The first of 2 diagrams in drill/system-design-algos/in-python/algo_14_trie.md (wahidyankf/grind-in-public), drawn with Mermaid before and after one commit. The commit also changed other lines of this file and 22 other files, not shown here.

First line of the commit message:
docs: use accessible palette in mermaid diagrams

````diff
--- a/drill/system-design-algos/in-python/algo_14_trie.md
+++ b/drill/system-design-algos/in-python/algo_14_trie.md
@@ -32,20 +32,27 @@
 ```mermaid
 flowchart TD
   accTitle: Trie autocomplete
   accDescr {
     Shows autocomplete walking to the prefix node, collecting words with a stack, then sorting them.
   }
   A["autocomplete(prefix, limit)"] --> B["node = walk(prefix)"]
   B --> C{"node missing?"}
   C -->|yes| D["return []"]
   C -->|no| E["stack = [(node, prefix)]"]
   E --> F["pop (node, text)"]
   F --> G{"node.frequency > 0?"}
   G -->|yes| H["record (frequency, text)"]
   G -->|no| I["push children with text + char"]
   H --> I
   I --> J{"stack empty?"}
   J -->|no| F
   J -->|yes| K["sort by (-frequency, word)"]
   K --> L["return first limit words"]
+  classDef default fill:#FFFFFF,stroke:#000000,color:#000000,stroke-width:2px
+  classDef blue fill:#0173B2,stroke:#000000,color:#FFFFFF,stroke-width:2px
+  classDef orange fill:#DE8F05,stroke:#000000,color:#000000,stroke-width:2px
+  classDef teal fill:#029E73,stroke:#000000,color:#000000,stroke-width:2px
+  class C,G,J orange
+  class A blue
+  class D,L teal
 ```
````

● **Task brief**
From the records above, extract every line exactly as it stands.

● **Your solution**
The first of 2 diagrams in drill/system-design-algos/in-python/algo_14_trie.md (wahidyankf/grind-in-public), drawn with Mermaid before and after one commit. The commit also changed other lines of this file and 22 other files, not shown here.

First line of the commit message:
docs: use accessible palette in mermaid diagrams

````diff
--- a/drill/system-design-algos/in-python/algo_14_trie.md
+++ b/drill/system-design-algos/in-python/algo_14_trie.md
@@ -32,20 +32,27 @@
 ```mermaid
 flowchart TD
   accTitle: Trie autocomplete
   accDescr {
     Shows autocomplete walking to the prefix node, collecting words with a stack, then sorting them.
   }
   A["autocomplete(prefix, limit)"] --> B["node = walk(prefix)"]
   B --> C{"node missing?"}
   C -->|yes| D["return []"]
   C -->|no| E["stack = [(node, prefix)]"]
   E --> F["pop (node, text)"]
   F --> G{"node.frequency > 0?"}
   G -->|yes| H["record (frequency, text)"]
   G -->|no| I["push children with text + char"]
   H --> I
   I --> J{"stack empty?"}
   J -->|no| F
   J -->|yes| K["sort by (-frequency, word)"]
   K --> L["return first limit words"]
+  classDef default fill:#FFFFFF,stroke:#000000,color:#000000,stroke-width:2px
+  classDef blue fill:#0173B2,stroke:#000000,color:#FFFFFF,stroke-width:2px
+  classDef orange fill:#DE8F05,stroke:#000000,color:#000000,stroke-width:2px
+  classDef teal fill:#029E73,stroke:#000000,color:#000000,stroke-width:2px
+  class C,G,J orange
+  class A blue
+  class D,L teal
 ```
````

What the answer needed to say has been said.